What Is Jet Milling and How Does It Work?
Justin Klinger, Jun 18, 2020 9:20:00 AM
Jet milling is vital to the toll processing industry. As a primary particle size reduction method, jet milling uses high-pressure, compressed air to create high-velocity collisions between the material’s particles.
How small can jet mills grind? The grinding generally results in particle sizes in the 1- to 10-micron average particle size range. Some products require smaller particles, as small as 200 nanometers, while some particles need to be larger than 10 microns, which is accomplished by reducing the power to the mill or increasing the feed rate.
Jet milling finely grinds friable materials (polymers, chemicals, ceramics, etc.) as well as abrasive and temperature-sensitive products without contamination. Since jet milling is a one-step process for milling and classifying, toll processors have expanded their use throughout many new markets.
That’s the short story. This article explores how a jet mill works and some of the advantages of jet milling.

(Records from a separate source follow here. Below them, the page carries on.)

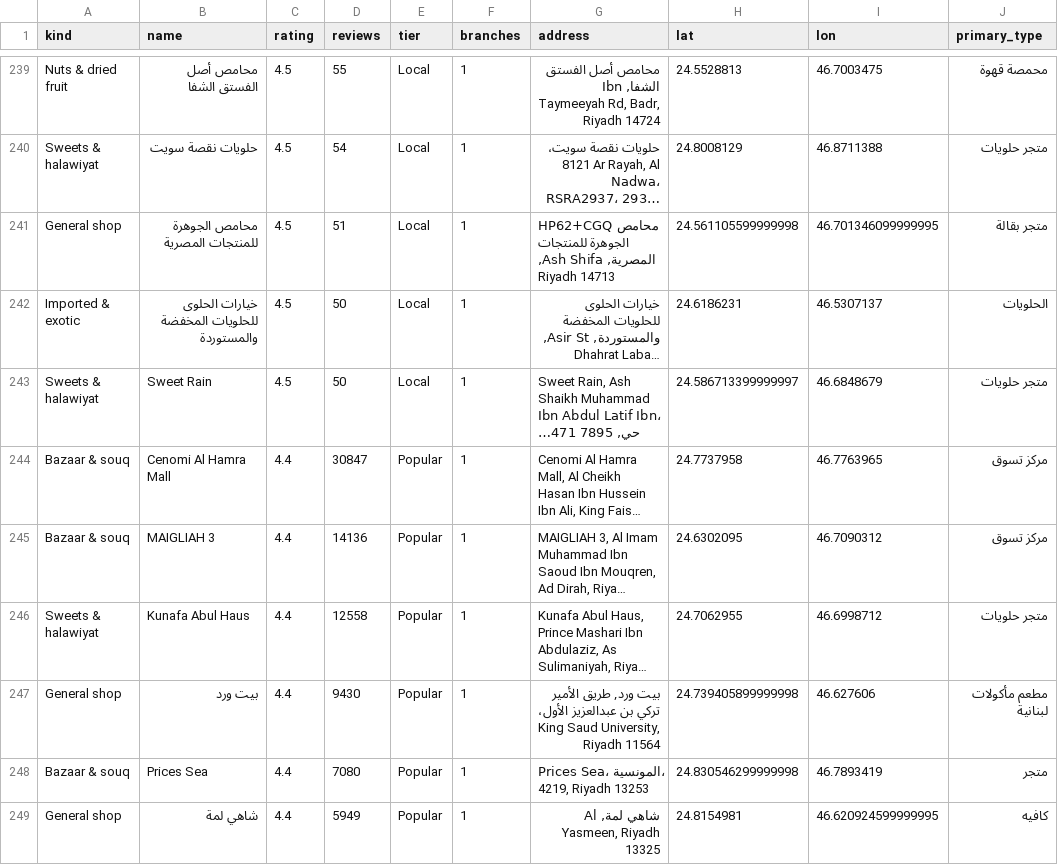
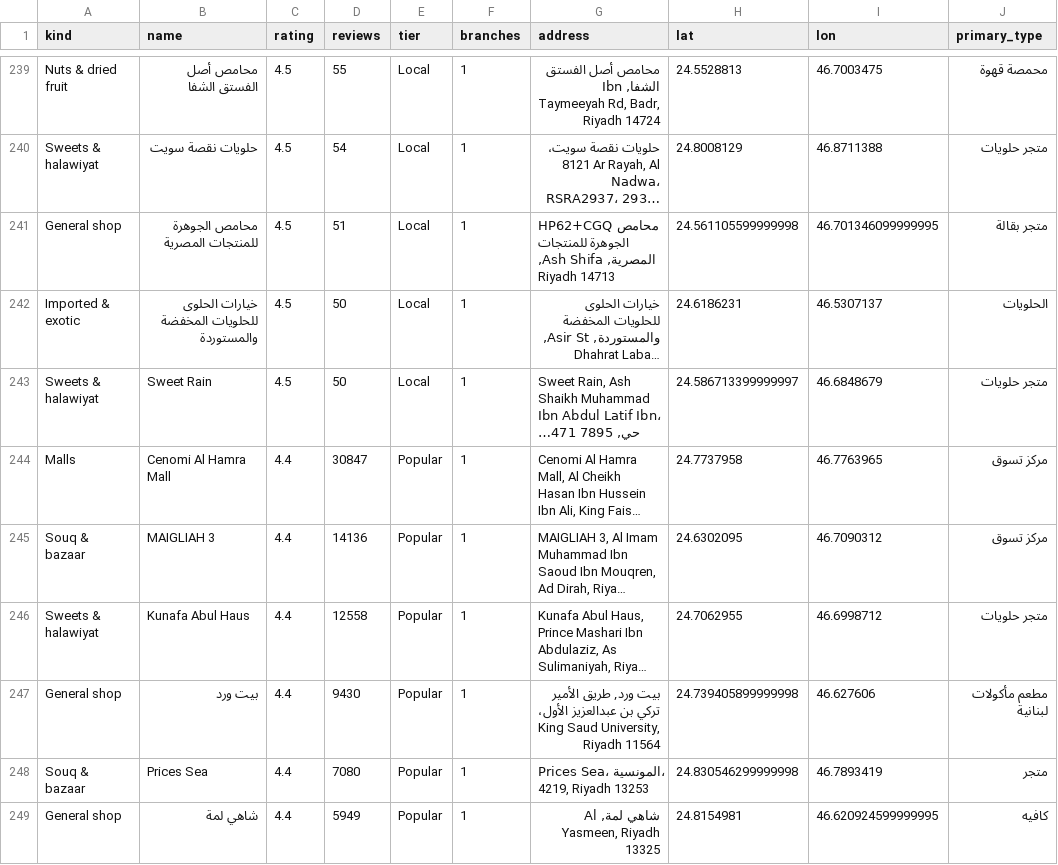
Before and after one commit to frostyqatar/riyadh-guide, a CSV file: csv/shop.csv, drawn as a sheet; only a part is shown, gaps mark what is left out; long unchanged cells end in …; the diff covers the shown part only; the diff names each change by its address in the sheet, - before the commit and + after, or states it on an @@ line.

Commit message:
Split malls from souqs, cleaner area parsing, footer removed

```diff
--- a/csv/shop.csv
+++ b/csv/shop.csv
-A244 (kind): Bazaar & souq
+A244 (kind): Malls
-A245 (kind): Bazaar & souq
+A245 (kind): Souq & bazaar
-A248 (kind): Bazaar & souq
+A248 (kind): Souq & bazaar
```
Also changed, not shown: 70 edited cells elsewhere in this file, 1 other file.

How Jet Mills Work
The jet mill’s multiple jets of air/steam are typically created by different compressed gases (approximately 50-120 psig). The most common is commercially compressed air, yet superheated steam (100-220 psig and 392-980°F.) can be used in specific applications where feeds are not heat-sensitive. Gases range from nitrogen (to protect a material from oxidation and fire) to argon (more expensive) to helium (higher velocity impacts).

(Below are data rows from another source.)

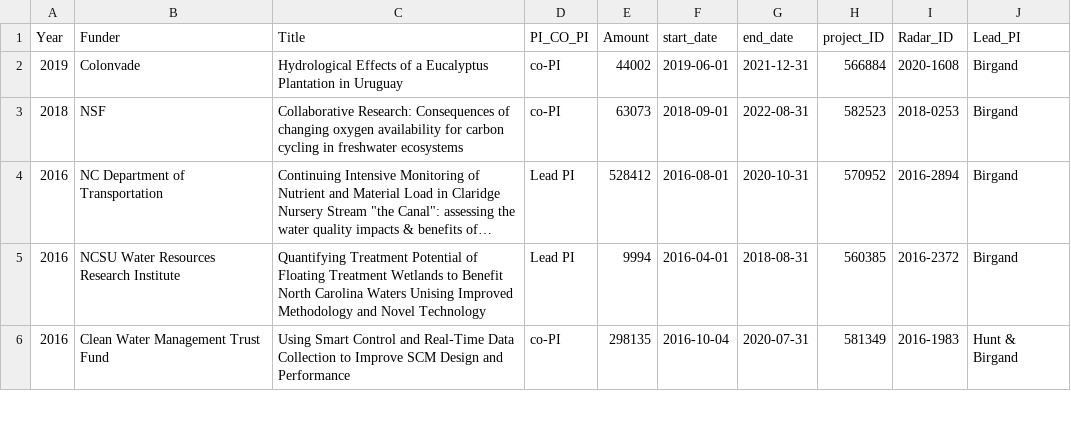
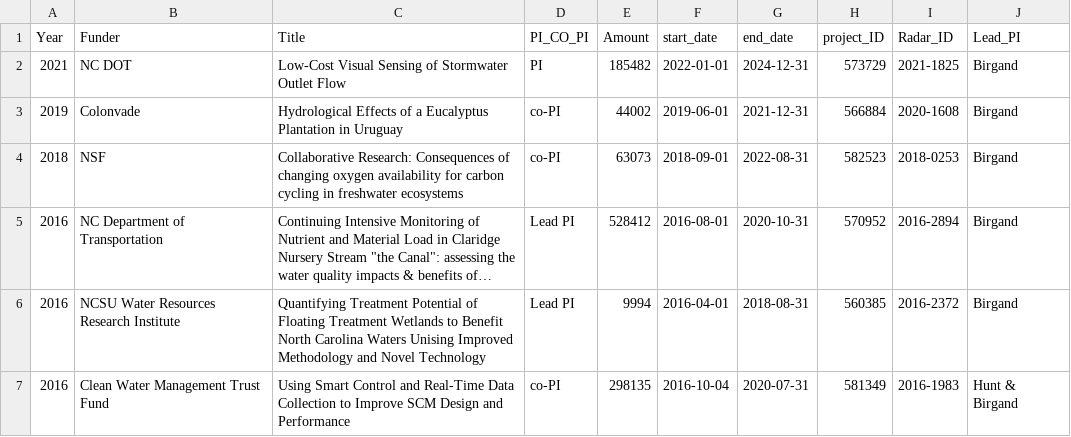
Before and after one commit to francoisbirgand/francoisbirgand.github.io, a CSV file: Birgand_grants.csv, drawn as a sheet; only a part is shown; long unchanged cells end in …; the diff names each change by its address in the sheet, - before the commit and + after, or states it on an @@ line.

Commit message:
update with NCDOT grant from Sierra

```diff
--- a/Birgand_grants.csv
+++ b/Birgand_grants.csv
+row 2: 2021 | NC DOT | Low-Cost Visual Sensing of Stormwater Outlet Flow | PI | 185482 | 2022-01-01 | 2024-12-31 | 573729 | 2021-1825 | Birgand
```
Also changed, not shown: 11 other files.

High energy is required by a jet mill to create enough momentum to cause breakage during particle impact. The compressor and nozzles transform the high pressure into kinetic energy within a jet mill. Large particles are recirculated until the high-velocity collisions progressively reduce the particles’ mass.

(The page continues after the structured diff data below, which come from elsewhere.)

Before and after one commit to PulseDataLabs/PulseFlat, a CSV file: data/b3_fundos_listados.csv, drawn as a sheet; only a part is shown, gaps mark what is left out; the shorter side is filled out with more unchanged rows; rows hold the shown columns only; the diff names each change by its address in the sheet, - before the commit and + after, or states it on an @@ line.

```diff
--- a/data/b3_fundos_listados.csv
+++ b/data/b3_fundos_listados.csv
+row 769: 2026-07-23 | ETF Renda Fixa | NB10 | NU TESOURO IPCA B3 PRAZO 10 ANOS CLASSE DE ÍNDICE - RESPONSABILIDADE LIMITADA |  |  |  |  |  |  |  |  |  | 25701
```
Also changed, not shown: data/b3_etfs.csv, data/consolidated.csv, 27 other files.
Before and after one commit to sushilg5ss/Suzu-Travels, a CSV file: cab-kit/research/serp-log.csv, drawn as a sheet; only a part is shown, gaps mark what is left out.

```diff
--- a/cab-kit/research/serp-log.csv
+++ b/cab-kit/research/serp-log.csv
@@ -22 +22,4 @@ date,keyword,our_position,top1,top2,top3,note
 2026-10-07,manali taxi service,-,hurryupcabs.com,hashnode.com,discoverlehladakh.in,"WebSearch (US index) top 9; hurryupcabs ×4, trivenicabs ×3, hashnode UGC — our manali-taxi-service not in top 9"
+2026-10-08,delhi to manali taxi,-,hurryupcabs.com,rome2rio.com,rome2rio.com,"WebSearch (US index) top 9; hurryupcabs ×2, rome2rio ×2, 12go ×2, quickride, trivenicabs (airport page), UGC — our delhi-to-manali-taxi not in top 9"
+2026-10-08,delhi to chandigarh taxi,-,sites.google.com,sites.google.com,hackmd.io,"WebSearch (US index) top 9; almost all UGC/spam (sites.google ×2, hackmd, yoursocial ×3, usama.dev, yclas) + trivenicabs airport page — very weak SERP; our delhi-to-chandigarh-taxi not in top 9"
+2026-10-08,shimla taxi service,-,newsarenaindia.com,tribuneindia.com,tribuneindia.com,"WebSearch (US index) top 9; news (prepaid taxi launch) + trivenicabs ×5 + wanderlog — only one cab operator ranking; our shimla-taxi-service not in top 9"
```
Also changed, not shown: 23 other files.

As they’re reduced in size, particles naturally leave the bed and travel upward, toward the mill’s central discharge port. At this point, a centrifugal classifier automatically lets the right-sized particles through while returning the others for further reduction.
Two Categories Of Jet Milling
Based on how they control the final particle size, jet mills are designed in one of two ways:
- Fluid bed jet mills (FBJMs) have built-in air classifiers that can be tightly adjusted to the desired particle size and shape
- Those without have internal classification action within the grinding chamber
Neither type of jet mill has any moving parts. That significantly reduces wear and tear, makes thorough cleaning and sanitization easy, and generates no heat, so softer powders and sensitive materials can be jet milled.
Let’s explore more advantages that jet milling provides.
The Advantages Of Jet Milling
When it comes to particle size reduction technology, there are multiple advantages of using a jet mill:
- Jet milling achieves the finest and tightest particle size distribution when compared to other reduction methods
- Jet milling’s absence of blades/knives, media, and screens results in extremely low contamination possibilities
- Jet mills experience no temperature changes due to grinding, which is important for heat-sensitive materials; cosmetics, for example
Jet Milling Questions To Ask; Best Materials
To help determine the entire jet milling process, including mill type, speed, feed rate, etc., some information is needed. These questions (and more) will help jet milling be as effective as possible.
- What is the particle size of the feed material?
- What is the target particle size of the product?
- Is the material a combustible powder?
- Is the material abrasive?
- How will the product be collected?
Different materials react differently to the jet milling process, some better than others. The best materials are ones that are abrasive, brittle, dense, hard, and/or very friable. Materials that respond poorly to the jet milling process include ones that are elastic, deforming, wet, sticky, and/or light and fluffy, or ones that absorb impact or are difficult to accelerate.
Jet mills may be used to blend some powders, as two or more streams of material can be fed to the mill, resulting in a homogeneous blend.
We hope this gave you a good, brief overview of jet milling. No matter what milling style you use or what you need, nothing beats the support of an experienced toll processor for high-quality jet milling. Plus, continue your exploration into toll processing by reading What Are The Differences Between Toll Manufacturing and Contract Manufacturing?.